The proposed excess levy is for four years with each year capped at $401,000 and those officials with the EMS service said billing alone does not cover the cost of services. Also, EMS officials added having two ambulance houses that are staffed around the clock because they have 420 square miles of territory they service in the county, and they stated minutes are precious when treating a patient.

“The difficult problem is, it seems just as soon as a rig leaves the station there is a second call that comes in. You don’t want to be that second call, you want to know okay that one of the other ambulances are going to be staffed waiting to go,” said Dennis Filler, president of the Tucker County Ambulance Authority. “If I cannot maintain a workforce that is trained, certificated, up to date and current that is hard to provide that service.”

Passage of the excess levy gives Tucker County Ambulance Authority secure funding to be able to hire paramedics, EMTs, and staff two ambulance facilities in the county.

“The levy, think of it as being an insurance policy. We have to have equipped staff at what we call ALS capability, life-saving capability, to be able to answer that first call. And the levy allows us to make sure that we have the amount of staffing that we need necessary to do that and then be able to handle that second call.

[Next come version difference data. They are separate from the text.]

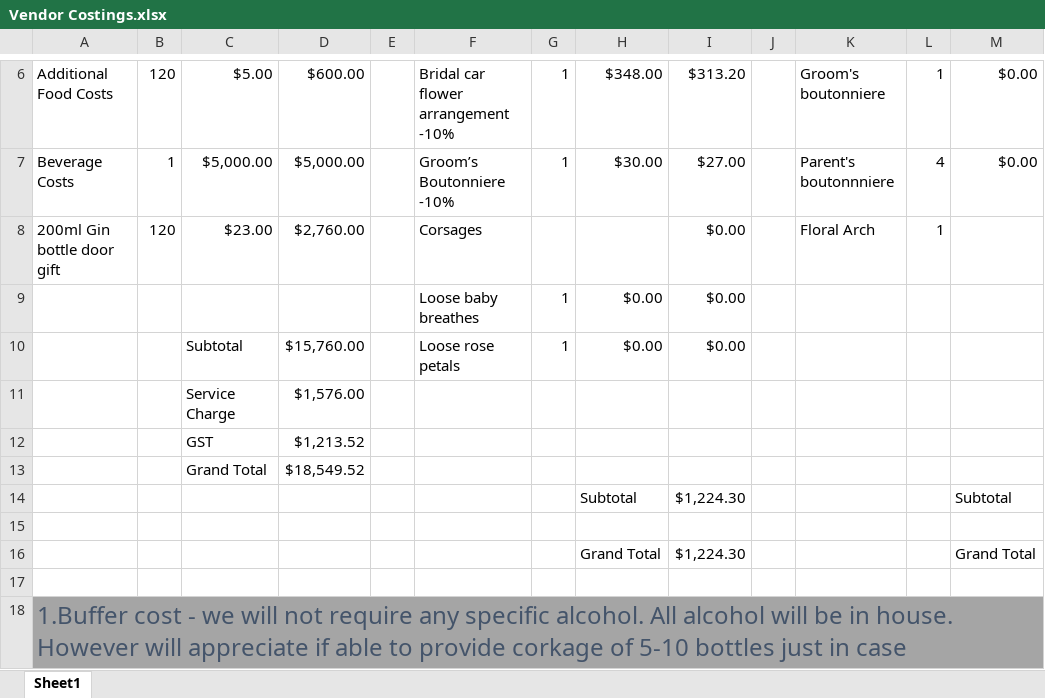
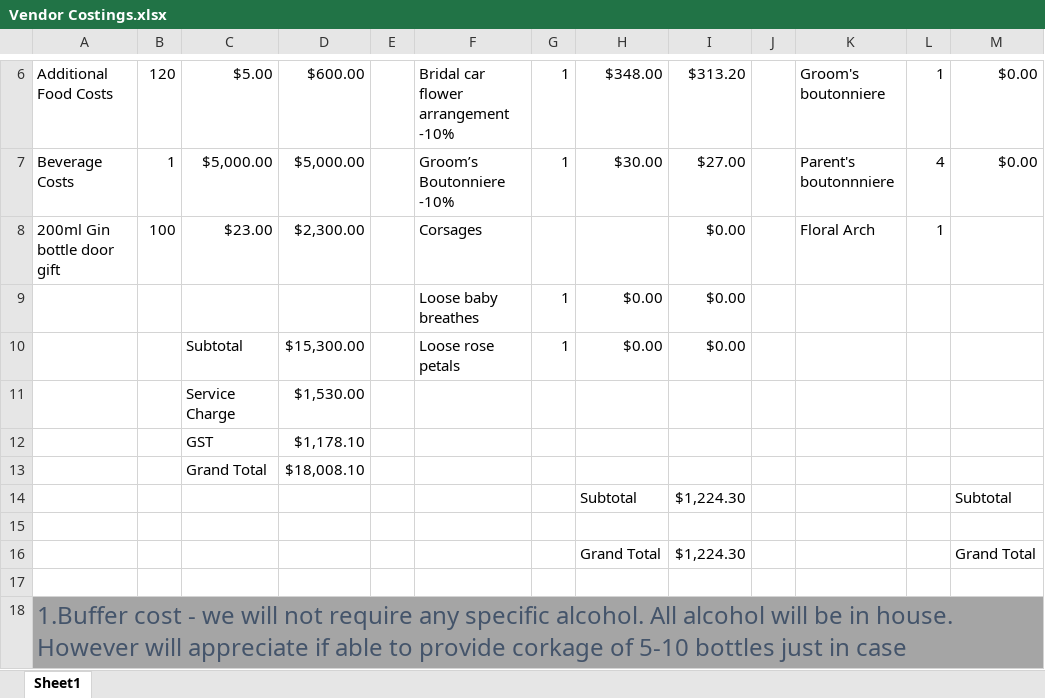
Before and after one commit to Gummibearssss/About, an Excel workbook: Wedding/Vendor Costings.xlsx, sheet Sheet1, drawn as a sheet; only a part is shown, gaps mark what is left out; values as stored, in another font and other column widths than the file's, no borders; the diff names each change by its address in the sheet, - before the commit and + after, or states it on an @@ line.

Commit message:
Update Vendor Costings.xlsx

```diff
--- a/Wedding/Vendor Costings.xlsx (sheet Sheet1)
+++ b/Wedding/Vendor Costings.xlsx (sheet Sheet1)
-B8: 120
+B8: 100
-D8: $2,760.00
+D8: $2,300.00
-D10: $15,760.00
+D10: $15,300.00
-D11: $1,576.00
+D11: $1,530.00
-D12: $1,213.52
+D12: $1,178.10
-D13: $18,549.52
+D13: $18,008.10
```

Because whenever we leave the station and pick up a victim for medical treatment we may be out of county normally for three hours and that is a minimum, okay, it can be longer than that depending upon the situation,” Filler said.

EMS officials added that when getting to the scene of an emergency minutes matter and that the passage of the excess levy means that they would have the funds to be able to better be prepared to treat patients.